Obviously, this would require another article, one with different aims and concerns. It is interesting to note that both Cabral and Fanon, who are today seen as theoretical references for different civic movements, had different, even diametrically opposed, understandings of race. As the article clearly demonstrates, Cabral’s analysis of the national liberation struggle as an act of culture, “liberated the idea of African culture from the trappings of race” (15).
Marcos Cardão holds a Ph.D. in Modern and Contemporary History from the ISCTE – Instituto Universitário de Lisboa (2013). He is a post-doctoral researcher at Centro de Estudos Comparatistas, author of Fado Tropical. Luso-tropicalismo na cultura de massas (1960–1974) (Lisboa: Tigre de Papel, 2020), and co-author of Gilberto Freyre: novas leituras, do outro lado do Atlântico (São Paulo: Edusp, 2015).
 Patrick Chabal and Amílcar Cabral: Revolutionary Leadership and People’s War (Cambridge: Cambridge University Press, 1983); Jock McCulloch, In the Twilight of Revolution: The Political Theory of Amílcar Cabral (London: Routledge and Kegan Paul, 1983); Ronald H. Chilcote, Amílcar Cabral’s Revolutionary Theory and Practice (Boulder: Lynne Rienner, 1991); Reiland Rabaka, Concepts of Cabralism. Amílcar Cabral and Africana Critical Theory (Lanham: Lexington Books, 2014); Firoze Manji and Bill Fletcher Jr., eds., Claim No Easy Victories: The Legacy of Amilcar Cabral (Dakar: CODESRIA, 2013).

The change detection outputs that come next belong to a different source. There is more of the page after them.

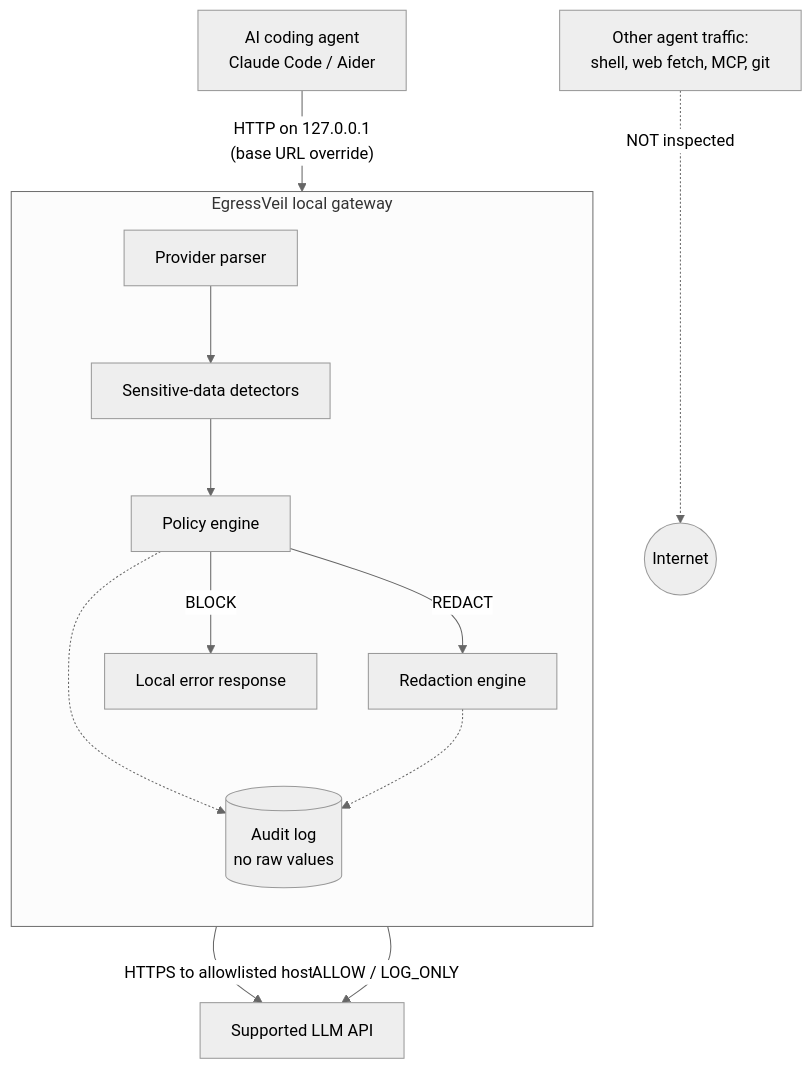
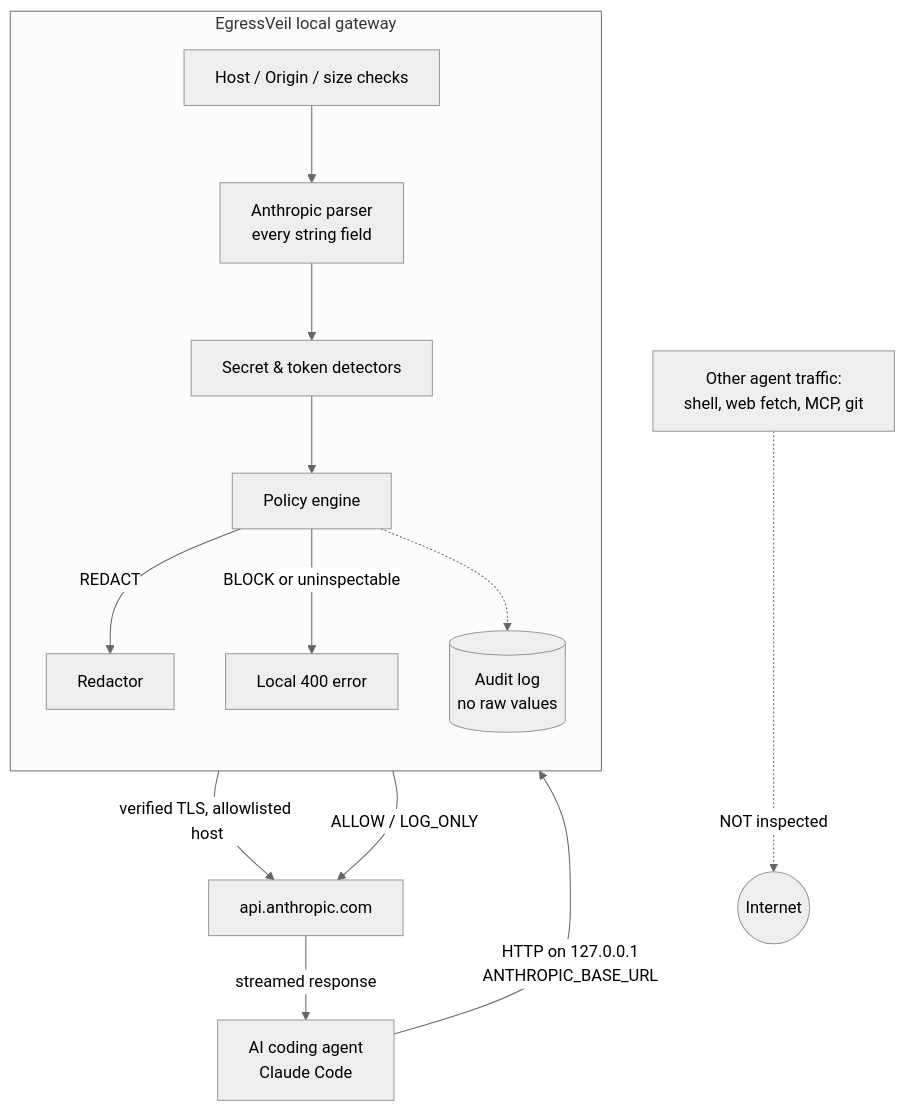
Before and after one commit to qmmughal/egressveil: the diagram in README.md, drawn with Mermaid (neutral theme). The commit also changed other lines of this file and 28 other files, not shown here.

First line of the commit message:
feat: Phase 1 Claude Code gateway

````diff
--- a/README.md
+++ b/README.md
@@ -77,19 +120,20 @@
 ```mermaid
 flowchart TD
-    A[AI coding agent<br/>Claude Code / Aider] -->|"HTTP on 127.0.0.1<br/>(base URL override)"| G
+    A[AI coding agent<br/>Claude Code] -->|"HTTP on 127.0.0.1<br/>ANTHROPIC_BASE_URL"| G
 
     subgraph G[EgressVeil local gateway]
         direction TB
-        P[Provider parser] --> D[Sensitive-data detectors]
+        H[Host / Origin / size checks] --> P[Anthropic parser<br/>every string field]
+        P --> D[Secret & token detectors]
         D --> E[Policy engine]
-        E -->|REDACT| R[Redaction engine]
-        E -->|BLOCK| X[Local error response]
+        E -->|REDACT| R[Redactor]
+        E -->|BLOCK or uninspectable| X[Local 400 error]
         E -.-> L[(Audit log<br/>no raw values)]
-        R -.-> L
     end
 
-    R -->|HTTPS to allowlisted host| U[Supported LLM API]
+    R -->|verified TLS, allowlisted host| U[api.anthropic.com]
     E -->|ALLOW / LOG_ONLY| U
+    U -->|streamed response| A
 
     T[Other agent traffic:<br/>shell, web fetch, MCP, git] -. "NOT inspected" .-> I((Internet))
 ```
````
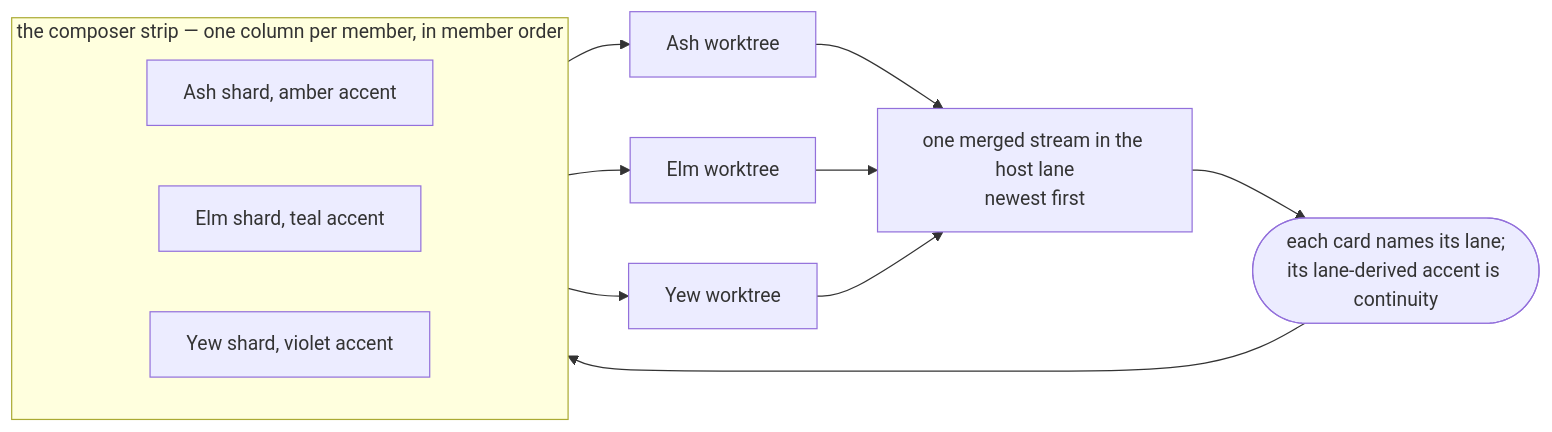
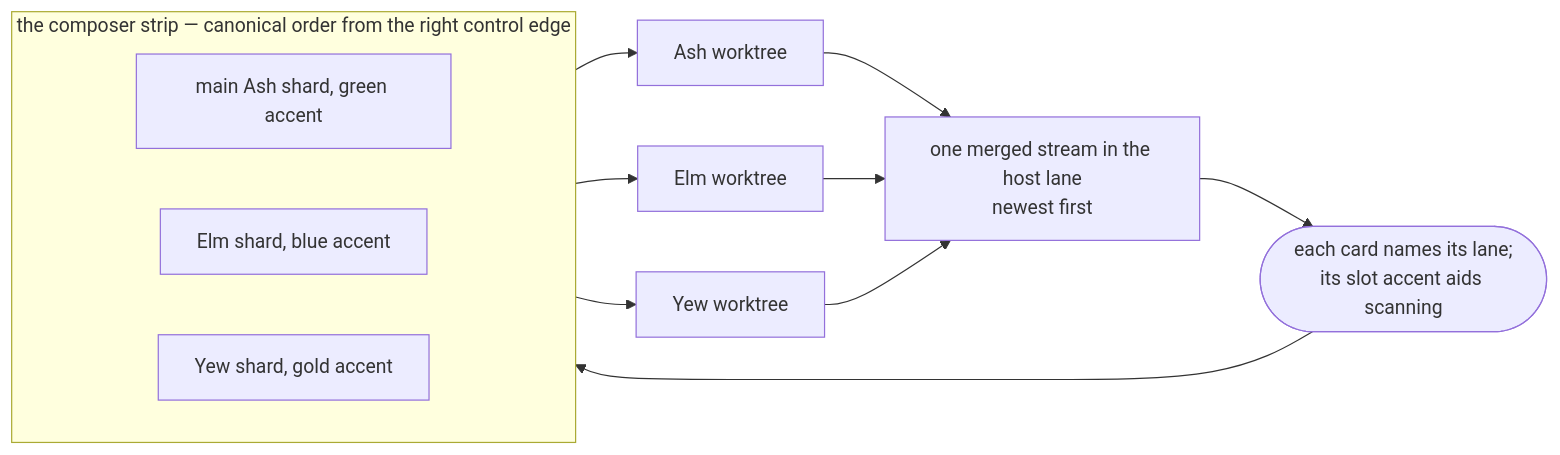
One commit to infimalabs/spice-rust changed diagram 16 of 23 in docs/product/value.md. Above: the diagram before and after it, drawn with Mermaid. The commit also changed other lines of this file and 10 other files, not shown here.

Commit message:
Align main agent presentation order

````diff
--- a/docs/product/value.md
+++ b/docs/product/value.md
@@ -437,17 +438,17 @@
 ```mermaid
 flowchart LR
-  subgraph STRIP["the composer strip — one column per member, in member order"]
-    direction LR
-    AshShard["Ash shard, amber accent"]
-    ElmShard["Elm shard, teal accent"]
-    YewShard["Yew shard, violet accent"]
+  subgraph STRIP["the composer strip — canonical order from the right control edge"]
+    direction RL
+    AshShard["main Ash shard, green accent"]
+    ElmShard["Elm shard, blue accent"]
+    YewShard["Yew shard, gold accent"]
   end
   AshShard --> AshWorktree["Ash worktree"]
   ElmShard --> ElmWorktree["Elm worktree"]
   YewShard --> YewWorktree["Yew worktree"]
   AshWorktree --> M["one merged stream in the host lane<br/>newest first"]
   ElmWorktree --> M
   YewWorktree --> M
-  M --> A(["each card names its lane;<br/>its lane-derived accent is continuity"])
+  M --> A(["each card names its lane;<br/>its slot accent aids scanning"])
   A --> STRIP
 ```
````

 See Walter Mignolo, The Darker Side of Western Modernity Global Futures, Decolonial Options (Durham and London: Duke University Press, 2011).
 See Linda Martín Alcoff, Michael Hames-García, Satya P. Mohanty, and Paula M. L. Moya, Identity Politics Reconsidered, (New York: Palgrave Macmillan, 2006).
 Strategic essentialism is often seen as a political strategy whereby differences (within a group) are temporarily downplayed, and unity assumed for the sake of achieving political goals. See Gayatri Spivak, “Subaltern Studies: Deconstructing Historiography?” In Donna Landry and Gerald MacLean, eds., The Spivak Reader (London: Routledge, 1996) 203–237.